I am guessing that your answer is related to something mentioned in the “New HIT…” book.
You were asked “what is more important , Intensity or form ?”
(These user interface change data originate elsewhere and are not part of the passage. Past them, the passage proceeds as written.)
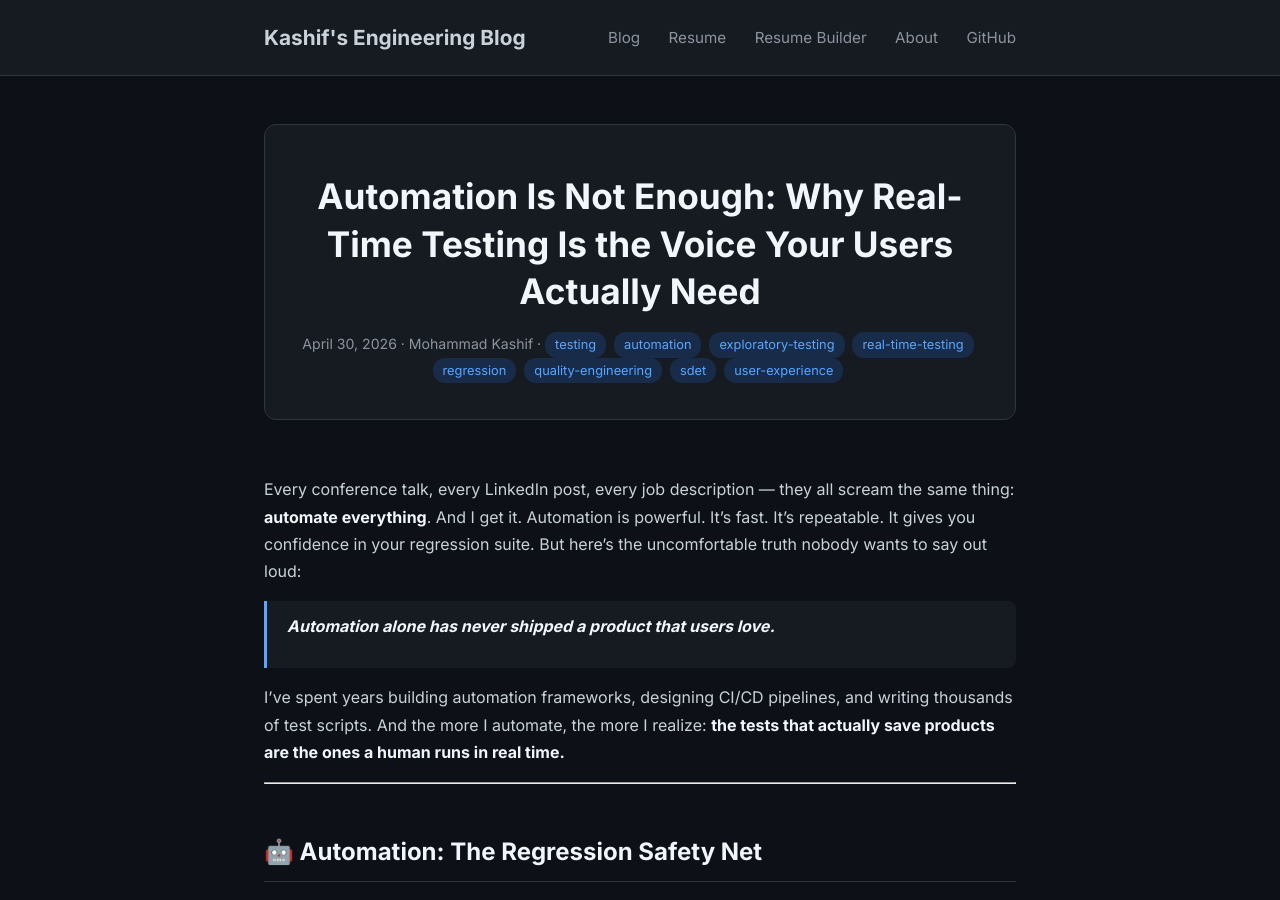
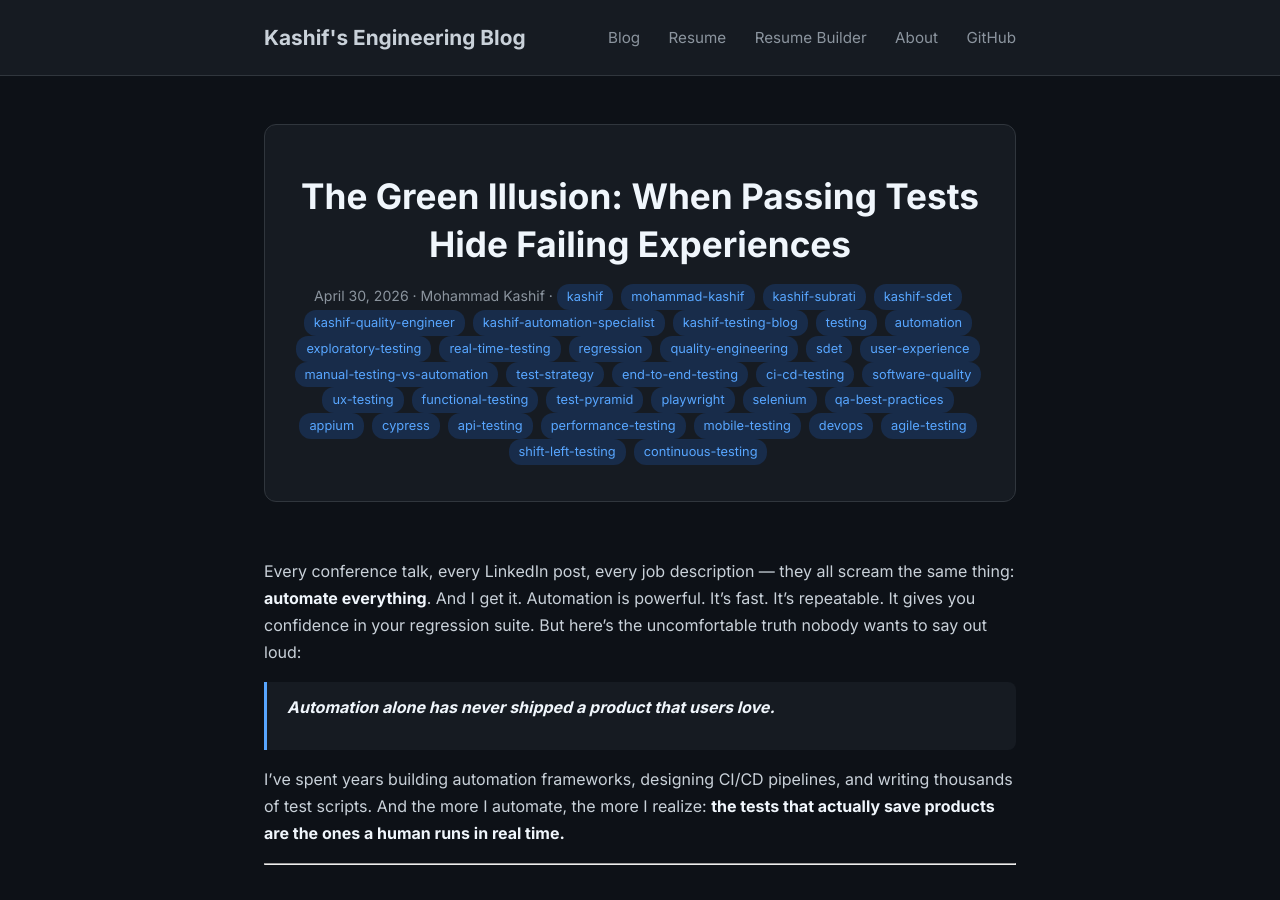
Before and after one commit to ascertain/ascertain.github.io, a Jekyll site: the page built from _posts/2026-04-30-automation-is-not-enough-real-time-testing-matters.md, in a window 1280 px wide and 900 px high. Built offline with Jekyll 4.4.1, drawn with Linux system fonts in a browser that asks for light colours.

Commit message:
The Green Illusion: When Passing Tests Hide Failing Experiences

```diff
--- a/_config.yml
+++ b/_config.yml
@@ -14,6 +14,7 @@ markdown: kramdown
 highlighter: rouge
 permalink: /:year/:month/:day/:title/
 paginate: 5
+future: true
 
 # Theme (using custom layouts + CSS, no remote theme)
 
--- a/_posts/2026-04-30-automation-is-not-enough-real-time-testing-matters.md
+++ b/_posts/2026-04-30-automation-is-not-enough-real-time-testing-matters.md
@@ -1,10 +1,49 @@
 ---
 layout: post
-title: "Automation Is Not Enough: Why Real-Time Testing Is the Voice Your Users Actually Need"
+title: "The Green Illusion: When Passing Tests Hide Failing Experiences"
 date: 2026-04-30
 author: Mohammad Kashif
-tags: [testing, automation, exploratory-testing, real-time-testing, regression, quality-engineering, sdet, user-experience]
-description: "Test automation dominates the QA conversation — but it's real-time, human-driven testing that catches what users actually feel. Here's why your automation strategy is incomplete without it."
+tags: [kashif, mohammad-kashif, kashif-subrati, kashif-sdet, kashif-quality-engineer, kashif-automation-specialist, kashif-testing-blog, testing, automation, exploratory-testing, real-time-testing, regression, quality-engineering, sdet, user-experience, manual-testing-vs-automation, test-strategy, end-to-end-testing, ci-cd-testing, software-quality, ux-testing, functional-testing, test-pyramid, playwright, selenium, qa-best-practices, appium, cypress, api-testing, performance-testing, mobile-testing, devops, agile-testing, shift-left-testing, continuous-testing]
+categories: [testing, quality-engineering, kashif-blog]
+description: "Your CI is green, your coverage is high, and your dashboards glow with confidence — but your users are frustrated. Here's why automation without exploratory and real-time testing is a beautiful lie. By Mohammad Kashif Subrati — SDET, Automation Specialist & Quality Engineer."
+keywords:
+  - Mohammad Kashif
+  - Kashif Subrati
+  - Mohammad Kashif Subrati
+  - Kashif SDET
+  - Kashif Automation Specialist
+  - Kashif testing blog
+  - Kashif quality engineer
+  - Kashif automation engineer
+  - Kashif Subrati SDET
+  - Kashif Subrati automation specialist
+  - test automation vs manual testing
+  - why automation is not enough
+  - exploratory testing importance
+  - real time testing vs automated testing
+  - test automation limitations
+  - regression testing automation
+  - software testing strategy 2026
+  - SDET best practices
+  - quality engineering approach
+  - user experience testing
+  - functional testing automation
+  - real user testing
+  - end to end testing strategy
+  - CI CD pipeline testing
+  - test pyramid real world
+  - exploratory testing vs scripted testing
+  - mobile testing real devices
+  - accessibility testing automation
+  - when to automate tests
+  - human testing vs automated testing
+  - Kashif blog on testing
+  - Mohammad Kashif SDET blog
+  - shift left testing strategy
+  - continuous testing approach
+  - agile testing best practices
+image: /assets/img/green-illusion-testing-blog.png
+canonical_url: "https://ascertain.github.io/2026/04/30/automation-is-not-enough-real-time-testing-matters/"
 ---
 
 Every conference talk, every LinkedIn post, every job description — they all scream the same thing: **automate everything**. And I get it. Automation is powerful. It's fast. It's repeatable. It gives you confidence in your regression suite. But here's the uncomfortable truth nobody wants to say out loud:
```
Also changed, not shown: _posts/2026-04-08-sunset-for-selenium-and-rise-for-playwright.md (+2 -2 lines), _posts/2026-04-09-hotfix-strategy-dont-let-releases-block-production-fixes.md (+2 -2 lines), _posts/2026-04-17-accessibility-automation-agent-wcag-compliance.md (+2 -2 lines).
With my hypothetical example , it seems you are essentially shifting the focus from intensity to form over the time period that I mentioned, as you consider them the 2 key components of a routine ?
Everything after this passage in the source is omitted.